In any case, given the amount of windows I have open most of the time, I actually require a tremendous amount of desktop real estate. Rather than give up my old CRT, I decided to run it side by side with the new monitor. In some ways, you'd think having two monitors might be confusing, but the increase in productivity is sort of startling. For example, when developing Web pages, I can edit the HTML code on one monitor and use the other monitor to preview the Web page.
This dual monitor arrangement was easy to set up in Windows XP, but you do need to have the right hardware to make it all work. In my case, I wanted to run the new monitor with a digital (DVI) connection, so I got a video card that has two connectors -- both an analog and a DVI. If you don't opt for that type of card, you can actually set up a dual monitor system with two video cards.
In any case, telling Windows about my second monitor was easy. Generally one monitor is the "primary" display where you log on. It also has your Start menu and Task bar. As you open windows, you can then move them onto the second display.
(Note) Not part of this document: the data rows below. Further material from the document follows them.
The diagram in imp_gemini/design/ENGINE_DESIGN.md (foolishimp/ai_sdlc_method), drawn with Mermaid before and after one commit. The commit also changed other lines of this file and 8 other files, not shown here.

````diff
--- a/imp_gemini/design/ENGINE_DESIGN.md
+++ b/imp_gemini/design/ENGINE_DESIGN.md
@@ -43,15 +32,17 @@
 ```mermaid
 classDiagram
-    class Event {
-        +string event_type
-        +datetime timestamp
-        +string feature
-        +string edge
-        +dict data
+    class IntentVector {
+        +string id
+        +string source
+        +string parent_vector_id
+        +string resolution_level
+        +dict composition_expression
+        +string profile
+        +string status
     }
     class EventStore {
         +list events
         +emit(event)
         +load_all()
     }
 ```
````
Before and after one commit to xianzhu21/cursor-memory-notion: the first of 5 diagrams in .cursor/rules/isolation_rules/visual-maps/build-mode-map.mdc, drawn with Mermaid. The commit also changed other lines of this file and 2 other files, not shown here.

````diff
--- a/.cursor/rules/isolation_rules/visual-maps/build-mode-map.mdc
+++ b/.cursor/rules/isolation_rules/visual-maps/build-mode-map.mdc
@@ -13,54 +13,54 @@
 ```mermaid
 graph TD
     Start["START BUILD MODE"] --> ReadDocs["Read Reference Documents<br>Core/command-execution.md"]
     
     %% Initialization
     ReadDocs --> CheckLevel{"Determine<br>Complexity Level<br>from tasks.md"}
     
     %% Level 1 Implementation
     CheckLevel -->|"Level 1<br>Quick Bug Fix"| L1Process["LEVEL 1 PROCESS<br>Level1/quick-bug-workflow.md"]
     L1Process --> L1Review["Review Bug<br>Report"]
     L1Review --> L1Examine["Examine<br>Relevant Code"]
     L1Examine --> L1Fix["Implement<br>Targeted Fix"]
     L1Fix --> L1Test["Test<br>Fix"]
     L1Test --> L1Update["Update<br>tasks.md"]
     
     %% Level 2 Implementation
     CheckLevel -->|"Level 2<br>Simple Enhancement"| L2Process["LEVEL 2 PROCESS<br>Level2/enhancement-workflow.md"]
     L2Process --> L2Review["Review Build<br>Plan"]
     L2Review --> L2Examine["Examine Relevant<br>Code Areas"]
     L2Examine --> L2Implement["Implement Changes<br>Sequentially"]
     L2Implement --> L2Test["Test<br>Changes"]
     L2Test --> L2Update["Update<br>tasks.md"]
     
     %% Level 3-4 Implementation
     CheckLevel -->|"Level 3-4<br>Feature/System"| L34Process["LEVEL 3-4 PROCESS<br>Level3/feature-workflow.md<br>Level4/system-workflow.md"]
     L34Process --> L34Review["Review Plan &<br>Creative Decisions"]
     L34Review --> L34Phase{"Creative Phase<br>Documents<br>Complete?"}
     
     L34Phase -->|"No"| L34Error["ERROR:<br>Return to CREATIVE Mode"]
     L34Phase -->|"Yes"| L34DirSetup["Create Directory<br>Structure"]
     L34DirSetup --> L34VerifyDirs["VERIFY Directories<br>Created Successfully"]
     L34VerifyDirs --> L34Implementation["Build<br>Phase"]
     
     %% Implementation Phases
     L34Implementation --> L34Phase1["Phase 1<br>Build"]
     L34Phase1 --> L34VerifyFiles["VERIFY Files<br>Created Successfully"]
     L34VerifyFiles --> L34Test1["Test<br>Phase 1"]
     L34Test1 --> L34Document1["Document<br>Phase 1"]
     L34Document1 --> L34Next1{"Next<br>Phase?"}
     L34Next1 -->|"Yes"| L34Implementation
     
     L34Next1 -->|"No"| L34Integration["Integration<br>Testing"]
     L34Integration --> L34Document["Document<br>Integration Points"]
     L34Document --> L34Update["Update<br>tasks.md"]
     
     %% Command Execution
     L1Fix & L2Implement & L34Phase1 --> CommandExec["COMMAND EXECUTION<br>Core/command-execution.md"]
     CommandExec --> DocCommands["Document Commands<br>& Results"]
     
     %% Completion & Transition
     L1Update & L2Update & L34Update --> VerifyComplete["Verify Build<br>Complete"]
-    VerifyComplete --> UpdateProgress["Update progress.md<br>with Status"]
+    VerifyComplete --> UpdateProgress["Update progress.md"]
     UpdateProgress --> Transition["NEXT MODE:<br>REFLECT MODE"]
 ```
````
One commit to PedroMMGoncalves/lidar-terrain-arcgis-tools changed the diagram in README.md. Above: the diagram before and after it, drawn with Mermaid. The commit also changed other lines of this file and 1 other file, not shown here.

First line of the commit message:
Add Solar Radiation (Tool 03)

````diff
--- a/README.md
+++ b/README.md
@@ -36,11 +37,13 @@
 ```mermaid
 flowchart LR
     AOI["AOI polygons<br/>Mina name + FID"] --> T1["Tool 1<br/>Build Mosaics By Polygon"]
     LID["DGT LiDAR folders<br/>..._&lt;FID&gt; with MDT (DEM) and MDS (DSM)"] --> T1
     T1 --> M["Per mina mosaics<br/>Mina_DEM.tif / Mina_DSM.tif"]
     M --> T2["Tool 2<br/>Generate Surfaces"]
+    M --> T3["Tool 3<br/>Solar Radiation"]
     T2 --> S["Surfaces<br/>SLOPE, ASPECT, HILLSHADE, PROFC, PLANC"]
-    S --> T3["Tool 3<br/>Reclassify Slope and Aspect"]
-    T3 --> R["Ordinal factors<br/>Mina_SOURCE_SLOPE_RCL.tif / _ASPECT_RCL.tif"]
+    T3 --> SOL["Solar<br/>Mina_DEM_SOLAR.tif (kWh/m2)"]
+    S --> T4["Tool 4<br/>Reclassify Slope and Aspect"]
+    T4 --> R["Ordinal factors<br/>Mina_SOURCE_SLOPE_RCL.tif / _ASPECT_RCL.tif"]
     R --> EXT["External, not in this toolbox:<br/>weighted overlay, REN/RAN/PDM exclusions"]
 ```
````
Windows remembers where you want the window the next time you run the software. Alternatively, you can set up your display to act like one very wide monitor.
After you connect the new monitor, Windows detects it and installs the drivers. After that, you use Control Panel to configure the settings by choosing Start|Settings|Control Panel|Display. In the Settings tab, the first thing you want to do is determine which monitor is which. Click Identify and Windows puts a huge number on each monitor. Then click the monitor icons to change the settings. The two monitors don't need to run using the same settings. In fact, my old monitor is running at 1024x768 and the new one runs at 1280 x 1024.
Although I'm still learning more ways that having two monitors can be useful, I'm already sure that for the type of work I do, it's incredibly helpful. Today I did the layout for a monthly newsletter. I had several Word documents open on one monitor and Photoshop and InDesign windows open on the other. It was cool.
Sure two monitors may have seemed like a luxury at first, but I definitely don't want to go back to using just one monitor ever again.